Do Your Part To Control Erosion
has long been the single word most identified with the Puget
Sound region. In a watershed that consists largely of forest
land and farmland, most rain soaks slowly into the ground and
gradually drains to nearby surface waters or into the groundwater.
As forests and hillsides are cleared and wetlands are filled
for development, more of the water runs off instead of soaking
into the ground. As the Puget Sound basin has developed, changes
in land use have increased seasonal flooding.
parking lots, sidewalks, driveways and other hard surfaces are
impervious to rain. Virtually all of the rain that falls on these
surfaces has nowhere to go but downhill, fast. As a result, flooding
increases in frequency and severity. A short, intense rainstorm
that only slightly raised water levels in the past, now turns
a stream into a torrent. The speed of water moving across the
land and in the streams increases and accelerates soil erosion.
Much of the
soil washed off vacant lots, cleared land, uncontrolled construction
sites, and from road cuts is carried into streams and can eventually
reach Puget Sound. In streams, this sediment smothers plants and
animals that live in the shallows and clogs the clean gravel needed
by spawning salmon. In bays and inlets of the Sound, this sediment
smothers lingcod spawning grounds and eelgrass beds. This runoff
may also include a variety of pollutants. Metals from downspouts
and pipes, paints, brake linings, engine drippings and tires join
nutrients from lawn fertilizers, detergents, animal wastes, and
failing septic tanks. Bacteria and oxygen-demanding substances
from farm animal and pet waste, failing septic systems and combined
sewer outflows are carried downstream by the runoff. As if these
weren't enough, oil and grease from parking lots, roads, service
stations and illegal disposal of waste oil into storm drains combines

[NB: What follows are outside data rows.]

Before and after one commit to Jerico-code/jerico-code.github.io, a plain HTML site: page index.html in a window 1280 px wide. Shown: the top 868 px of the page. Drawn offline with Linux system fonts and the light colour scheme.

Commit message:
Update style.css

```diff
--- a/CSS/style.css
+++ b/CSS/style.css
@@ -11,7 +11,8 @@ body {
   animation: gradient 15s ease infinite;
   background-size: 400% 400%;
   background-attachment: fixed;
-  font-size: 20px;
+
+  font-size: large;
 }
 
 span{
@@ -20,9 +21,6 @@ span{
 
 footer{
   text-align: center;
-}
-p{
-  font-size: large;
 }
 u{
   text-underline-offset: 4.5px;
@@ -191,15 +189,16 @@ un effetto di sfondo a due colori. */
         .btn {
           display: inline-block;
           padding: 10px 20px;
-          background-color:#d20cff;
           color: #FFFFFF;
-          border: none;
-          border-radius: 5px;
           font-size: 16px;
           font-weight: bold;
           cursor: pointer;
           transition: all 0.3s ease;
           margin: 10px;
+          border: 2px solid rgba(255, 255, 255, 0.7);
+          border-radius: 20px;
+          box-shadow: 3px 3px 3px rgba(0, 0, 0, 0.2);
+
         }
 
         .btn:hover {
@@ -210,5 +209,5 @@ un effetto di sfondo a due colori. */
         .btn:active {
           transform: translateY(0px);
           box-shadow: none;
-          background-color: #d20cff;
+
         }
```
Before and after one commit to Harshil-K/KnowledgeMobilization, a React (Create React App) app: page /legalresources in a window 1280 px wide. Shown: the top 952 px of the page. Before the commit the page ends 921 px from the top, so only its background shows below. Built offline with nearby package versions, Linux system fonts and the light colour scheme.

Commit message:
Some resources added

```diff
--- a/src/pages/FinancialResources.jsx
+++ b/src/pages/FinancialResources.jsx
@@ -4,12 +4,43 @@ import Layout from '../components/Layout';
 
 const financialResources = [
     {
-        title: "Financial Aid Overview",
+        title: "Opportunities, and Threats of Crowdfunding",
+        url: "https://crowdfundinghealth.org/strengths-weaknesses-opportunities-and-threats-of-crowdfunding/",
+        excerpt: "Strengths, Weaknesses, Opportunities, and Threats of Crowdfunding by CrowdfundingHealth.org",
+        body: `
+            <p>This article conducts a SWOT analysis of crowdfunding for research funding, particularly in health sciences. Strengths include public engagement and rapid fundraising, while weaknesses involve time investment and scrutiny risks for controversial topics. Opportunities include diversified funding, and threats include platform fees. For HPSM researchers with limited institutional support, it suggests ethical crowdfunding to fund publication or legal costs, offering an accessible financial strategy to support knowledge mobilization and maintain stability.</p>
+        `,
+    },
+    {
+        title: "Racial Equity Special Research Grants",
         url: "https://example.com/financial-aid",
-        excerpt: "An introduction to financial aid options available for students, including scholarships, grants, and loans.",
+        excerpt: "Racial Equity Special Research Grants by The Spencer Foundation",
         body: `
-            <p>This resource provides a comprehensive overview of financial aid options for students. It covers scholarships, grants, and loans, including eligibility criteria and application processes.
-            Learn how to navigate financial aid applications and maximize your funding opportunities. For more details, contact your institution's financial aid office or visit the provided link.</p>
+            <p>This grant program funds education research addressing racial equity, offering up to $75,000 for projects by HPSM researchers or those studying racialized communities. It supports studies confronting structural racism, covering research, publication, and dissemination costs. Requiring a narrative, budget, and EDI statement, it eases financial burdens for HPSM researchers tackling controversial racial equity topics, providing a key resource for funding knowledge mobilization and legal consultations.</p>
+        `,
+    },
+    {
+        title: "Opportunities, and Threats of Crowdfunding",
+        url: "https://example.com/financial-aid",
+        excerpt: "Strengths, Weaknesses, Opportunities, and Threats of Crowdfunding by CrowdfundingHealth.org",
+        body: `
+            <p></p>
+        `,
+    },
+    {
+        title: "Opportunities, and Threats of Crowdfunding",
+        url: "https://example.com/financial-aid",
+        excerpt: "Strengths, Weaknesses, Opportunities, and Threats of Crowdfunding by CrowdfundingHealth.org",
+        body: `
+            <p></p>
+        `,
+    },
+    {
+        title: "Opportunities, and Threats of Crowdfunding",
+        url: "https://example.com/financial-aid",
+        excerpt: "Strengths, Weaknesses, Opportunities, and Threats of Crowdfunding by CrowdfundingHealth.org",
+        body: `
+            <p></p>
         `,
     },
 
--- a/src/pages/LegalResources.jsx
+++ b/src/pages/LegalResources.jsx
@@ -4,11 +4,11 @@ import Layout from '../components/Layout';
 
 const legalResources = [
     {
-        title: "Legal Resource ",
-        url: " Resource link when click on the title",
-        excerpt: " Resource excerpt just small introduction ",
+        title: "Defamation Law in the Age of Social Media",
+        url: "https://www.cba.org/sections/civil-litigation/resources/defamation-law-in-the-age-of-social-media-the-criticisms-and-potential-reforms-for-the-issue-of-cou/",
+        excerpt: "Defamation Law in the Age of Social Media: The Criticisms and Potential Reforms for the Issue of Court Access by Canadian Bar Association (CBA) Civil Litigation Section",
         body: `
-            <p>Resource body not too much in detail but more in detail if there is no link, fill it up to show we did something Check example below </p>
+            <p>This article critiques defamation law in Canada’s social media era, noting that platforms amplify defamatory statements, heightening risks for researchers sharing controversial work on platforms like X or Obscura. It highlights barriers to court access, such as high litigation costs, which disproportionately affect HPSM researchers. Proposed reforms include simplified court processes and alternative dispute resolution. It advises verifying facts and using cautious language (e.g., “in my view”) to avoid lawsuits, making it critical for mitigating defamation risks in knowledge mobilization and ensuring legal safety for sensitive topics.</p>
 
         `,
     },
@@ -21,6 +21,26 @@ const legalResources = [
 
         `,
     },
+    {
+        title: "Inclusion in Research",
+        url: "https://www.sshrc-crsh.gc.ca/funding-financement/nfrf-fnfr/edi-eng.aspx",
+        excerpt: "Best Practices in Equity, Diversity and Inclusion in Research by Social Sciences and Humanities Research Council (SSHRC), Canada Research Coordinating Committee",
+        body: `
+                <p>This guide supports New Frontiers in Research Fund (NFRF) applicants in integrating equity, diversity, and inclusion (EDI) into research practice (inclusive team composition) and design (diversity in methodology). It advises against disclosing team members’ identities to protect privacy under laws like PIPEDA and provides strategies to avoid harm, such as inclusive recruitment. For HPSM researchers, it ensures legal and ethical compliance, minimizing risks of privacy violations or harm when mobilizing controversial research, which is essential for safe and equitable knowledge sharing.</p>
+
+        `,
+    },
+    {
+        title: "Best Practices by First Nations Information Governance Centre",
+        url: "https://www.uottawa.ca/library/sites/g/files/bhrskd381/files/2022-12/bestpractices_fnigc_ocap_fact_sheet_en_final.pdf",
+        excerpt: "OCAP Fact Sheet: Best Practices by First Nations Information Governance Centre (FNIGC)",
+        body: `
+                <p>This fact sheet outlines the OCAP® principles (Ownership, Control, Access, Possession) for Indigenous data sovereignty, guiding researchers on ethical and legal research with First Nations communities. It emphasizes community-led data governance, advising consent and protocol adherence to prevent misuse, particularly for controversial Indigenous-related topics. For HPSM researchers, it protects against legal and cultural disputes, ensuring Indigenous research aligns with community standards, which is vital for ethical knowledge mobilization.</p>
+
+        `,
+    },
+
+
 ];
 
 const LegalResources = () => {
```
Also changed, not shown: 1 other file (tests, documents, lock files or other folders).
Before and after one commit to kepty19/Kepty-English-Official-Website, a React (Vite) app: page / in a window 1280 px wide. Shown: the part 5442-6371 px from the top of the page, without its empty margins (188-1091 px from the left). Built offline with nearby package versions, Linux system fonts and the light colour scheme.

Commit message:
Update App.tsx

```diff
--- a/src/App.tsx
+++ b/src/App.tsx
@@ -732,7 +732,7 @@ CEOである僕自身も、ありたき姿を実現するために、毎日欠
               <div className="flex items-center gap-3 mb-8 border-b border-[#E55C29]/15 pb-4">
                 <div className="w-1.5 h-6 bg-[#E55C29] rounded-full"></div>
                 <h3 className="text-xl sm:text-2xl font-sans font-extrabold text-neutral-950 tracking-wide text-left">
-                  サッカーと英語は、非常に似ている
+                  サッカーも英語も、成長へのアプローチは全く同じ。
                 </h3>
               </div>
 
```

with other toxic chemicals that may be released from industrial
and commercial businesses.
with Surface Runoff
What can be done to treat these rainy day blues? Natural wetlands
slow the flow of runoff and filter pollutants from the water passing
through them. Help to preserve wetlands in your neighborhood and
throughout Puget Sound. When development occurs, insist that best
management practices be used. These include detention ponds which
allow pollutants to settle, infiltration devices which channel
runoff through the soil layer, and grassy swales which use vegetation
to filter runoff.
your use of impervious surfaces. Use spaced paving stones instead
of concrete, ground cover instead of grass, and pervious asphalt
instead of standard.
grass along and in drainage ditches or channels to slow the
rate of runoff and help filter pollutants.
impermeable surfaces are used, divert rain from the paved surfaces
onto grass or into vegetation to permit gradual absorption.
grass-lined swales, berms, and basins to control runoff on your
property, reduce its speed, and increase the time over which
the runoff is released.
the established trees around your home and in your neighborhood.
Plant new trees and shrubs to encourage excess rainwater to
filter slowly into the soil. Plant and maintain a vegetated
buffer strip at the base of steep slopes and along water bodies.
bare patches in your lawn as soon as possible and minimize bare
soil in your garden to avoid erosion.
gravel trenches along driveways or patios to collect water and
allow it to filter into the soil. To be most effective, trenches
should be one foot wide by three feet deep. Grass swales, low
areas in the lawn, can be used to move water from one area to
you build a new home, ask your builder to leave as much of the
original vegetation as possible on site. Before you start construction
grading, acquire a copy of the Associated General Contractors
booklet, Waste Disposal and Erosion and Sediment Control Methods,
by calling (206) 284 -0061. Read the booklet and share it with
Because so many of our human landscape features are impervious,
a few words about using paving surfaces that allow rainwater to
soak into the ground seem in order. There are many materials that
provide the durability of concrete while allowing rainwater to
filter into ground.
interlocking pavers, precast concrete lattice pavers, or flat
stones make an attractive, durable walkway. If placed on well
drained soil or on a sand or gravel bed, these modular pavers
allow rainwater infiltration. To control weeds growing in the
spaces between the pavers, consider Corsican mint or moss as a
natural way to crowd out weeds and add beauty to the paved area.
decks, usually installed for their functional good looks, can
serve as a form of porous pavement. Redwood, cedar, or treated
wood are as durable as most other paving surfaces. The spacing
in the decking allows rainwater to drain directly onto the soil
surface and soak into the ground. Maintaining the distance between
the soil surface and the decking recommended by your county building
department will minimize risk of wood rot.
materials are also becoming available. For example, porous asphalt
is similar to conventional asphalt in durability and cost. You
can use porous asphalt on your new driveway and encourage its
use on streets and parking lots in your community. For specifics,
call the Washington office of the Asphalt Institute at (859) 288-4960
or the Washington
Department of Ecology at (360) 407-6000..